Stuart Ayres MP, Member for Penrith today said that students from western and south-western Sydney will have a better chance of securing a university place this year under a new agreement between the NSW Government and the Universities Admissions Centre (UAC).
Stuart Ayres said the NSW Government and UAC have agreed on a more equitable way of distributing bonus points and places for university entry.
“Students from socio-economically disadvantaged areas, Aboriginal students and those from remote rural and regional schools have been under-represented in tertiary education,” Stuart Ayres said.
“The NSW Government is addressing this imbalance through a new measure that identifies schools whose students deserve to have automatic access to benefit from UAC’s Educational Access Scheme (EAS).
“The EAS may provide participating students with either several crucial bonus points that can make the world of difference, or access to an allocated place.
“Public schools in the Penrith that will benefit include:
Kingwood High School and
- Cranebrook High School
Minister for Education Adrian Piccoli said the socio-economic measure will be the Family Occupation and Education Index (FOEI), which was developed by the Department of Education and Communities and is used to distribute needs-based funding to public schools.
“Forty-two schools are new to the list and the total number of schools eligible will expand to 270 across the State, including 81 in the west and south-west of Sydney,” Mr Piccoli said.
“Approximately 1000 more students from public schools in the west and south-west of Sydney will have access to the program this year, as compared to last year, with a total of over 11,000 students from these regions attending identified schools.”
Mr Rod Nesbitt, Principal of Kingswood High School said the school is pleased that UAC has recognised that students from Western Sydney, in particular Kingswood High School, are sometimes disadvantaged, for a variety of reasons, when applying for courses at universities.
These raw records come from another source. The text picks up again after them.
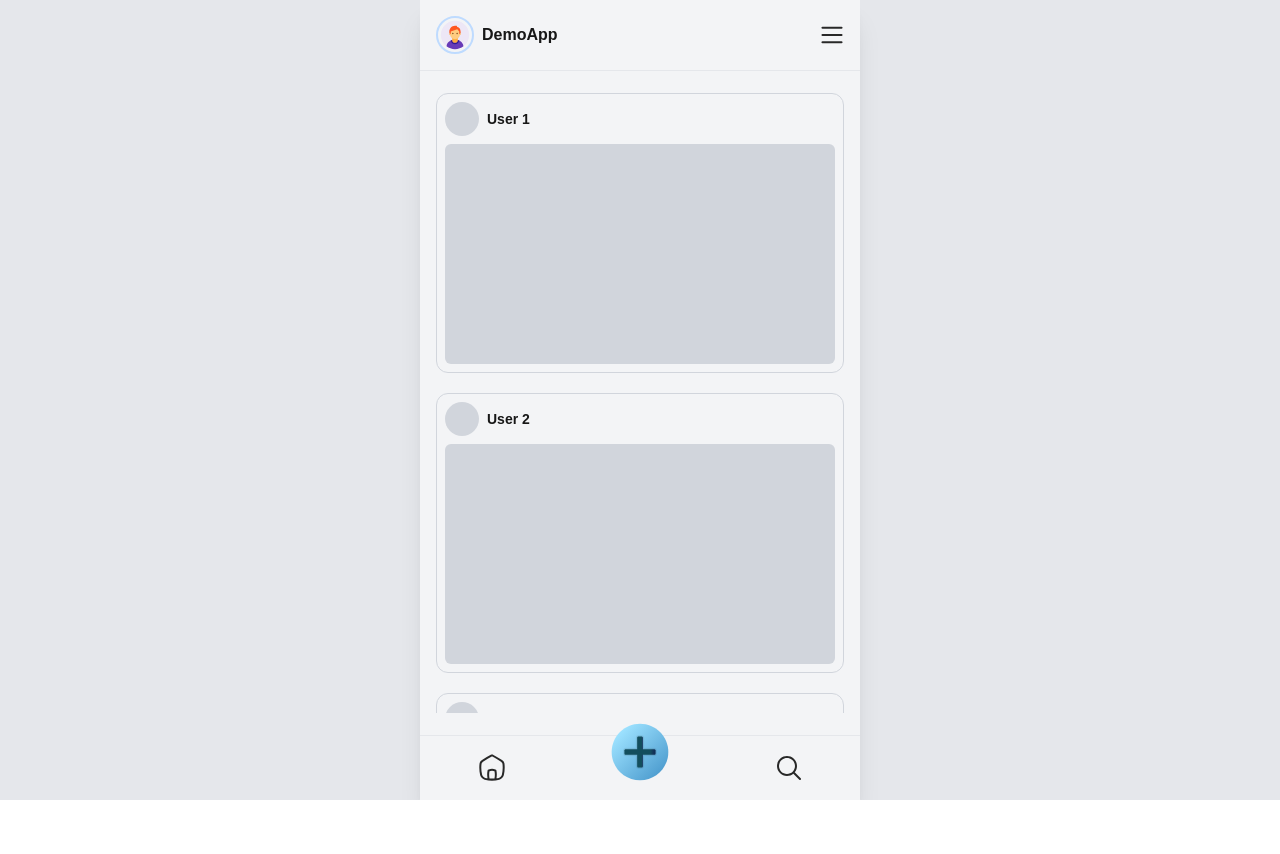
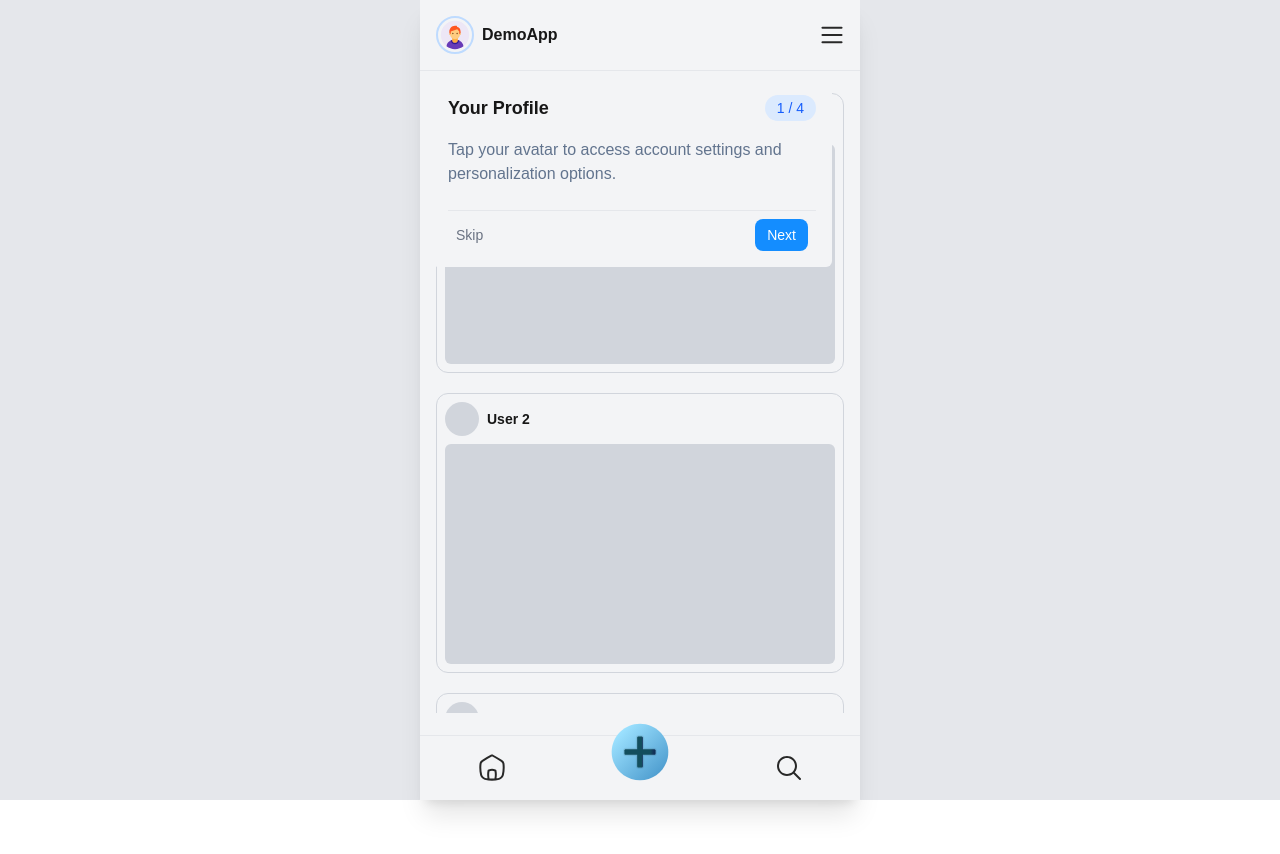
Before and after one commit to skygig/walkthrough_demo, a Next.js app: page / in a window 1280 px wide. Shown: the top 854 px of the page. Before the commit the page ends 800 px from the top, so only its background shows below. Built offline with nearby package versions, Linux system fonts and the light colour scheme.

Commit message:
component: added Walkthrough

```diff
--- a/app/globals.css
+++ b/app/globals.css
@@ -9,4 +9,9 @@ body {
   background: var(--background);
   color: var(--foreground);
   font-family: Arial, Helvetica, sans-serif;
+  overflow: hidden;
 }
+
+button {
+  font-family: Arial, Helvetica, sans-serif;
+}
--- a/app/page.tsx
+++ b/app/page.tsx
@@ -1,6 +1,7 @@
 import ActionBar from "@/components/ActionBar";
 import Feed from "@/components/Feed";
 import Navbar from "@/components/Navbar";
+import Walkthrough from "@/components/Walkthrough";
 
 export default function Home() {
   return (
@@ -10,6 +11,8 @@ export default function Home() {
         <Feed />
         <ActionBar />
       </div>
+
+      <Walkthrough />
     </div>
   );
 }
--- /dev/null
+++ b/components/Walkthrough.tsx
@@ -0,0 +1,91 @@
+"use client";
+
+import { useAtom } from "jotai";
+import { stepAtom } from "@/store/step";
+import { closeAtom } from "@/store/close";
+
+const steps = [
+  {
+    title: "Your Profile",
+    description:
+      "Tap your avatar to access account settings and personalization options.",
+  },
+  {
+    title: "The Feed",
+    description:
+      "Browse the latest updates here. Scroll down to see more content.",
+  },
+  {
+    title: "Quick Create",
+    description:
+      "Ready to share? Tap the plus button to start a new post instantly.",
+  },
+  {
+    title: "Menu",
+    description: "Find additional options and the reset button here.",
+  },
+];
+
+const Walkthrough = () => {
+  const [step, setStep] = useAtom(stepAtom);
+  const [isClosed, setIsClosed] = useAtom(closeAtom);
+
+  if (isClosed) return null;
+
+  const baseDetailsClasses =
+    "bg-gray-100 absolute w-full max-w-[400px] p-4 rounded-md";
+
+  const detailsPositionClasses =
+    step === 0
+      ? "top-[78px]"
+      : step === 1
+      ? "top-[488px] right-4"
+      : step === 2
+      ? "top-[calc(100vh-300px)] right-4"
+      : "top-[74px] right-[2px]";
+
+  return (
+    <div className="w-[440px] h-[100vw] absolute top-0 left-1/2 -translate-x-1/2 z-10 p-3">
+      <div className={`${baseDetailsClasses} ${detailsPositionClasses}`}>
+        <div className="flex justify-between items-center mb-4">
+          <p className="font-semibold text-lg">{steps[step].title}</p>
+          <p className="bg-blue-100 text-blue-600 px-3 py-1.5 leading-3.5 rounded-2xl text-sm">
+            {step + 1} / 4
+          </p>
+        </div>
+
+        <p className="text-slate-500 mb-6">{steps[step].description}</p>
+
+        <div className="flex justify-between items-center px-2 pt-2 text-sm border-t border-gray-200">
+          <button
+            className="text-gray-500 cursor-pointer"
+            onClick={() => setIsClosed(true)}
+          >
+            Skip
+          </button>
+
+          <div className="flex gap-2">
+            {step > 0 && (
+              <button
+                className="px-3 py-1.5 rounded-lg cursor-pointer bg-gray-200 text-slate-700"
+                onClick={() => setStep((c) => c - 1)}
+              >
+                Back
+              </button>
+            )}
+            <button
+              className="px-3 py-1.5 rounded-lg cursor-pointer bg-[rgb(20,141,255)] text-white"
+              onClick={() =>
+                step === 3 ? setIsClosed(true) : setStep((c) => c + 1)
+              }
+            >
+              {step === 3 ? "Finish" : "Next"}
+            </button>
+          </div>
+        </div>
+      </div>
+    </div>
+  );
+};
+
+export default Walkthrough;
```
The EAS will allow students from Kingswood High School to gain some bonus points to help them get into courses where they previously were unable to gain enrolment.
The Managing Director of UAC, Andrew Stanton, said universities had welcomed the cooperative consultation process that developed the new methodology.
“This new list ensures that universities are able to continue the EAS process introduced eight years ago to automatically generate an EAS application for students attending these schools who apply through UAC,” said Mr Stanton.
The EAS also accepts applications from individual students whose schools are not on the list, but who have experienced disadvantage. Details can be obtained from the UAC website http://www.uac.edu.au/eas/.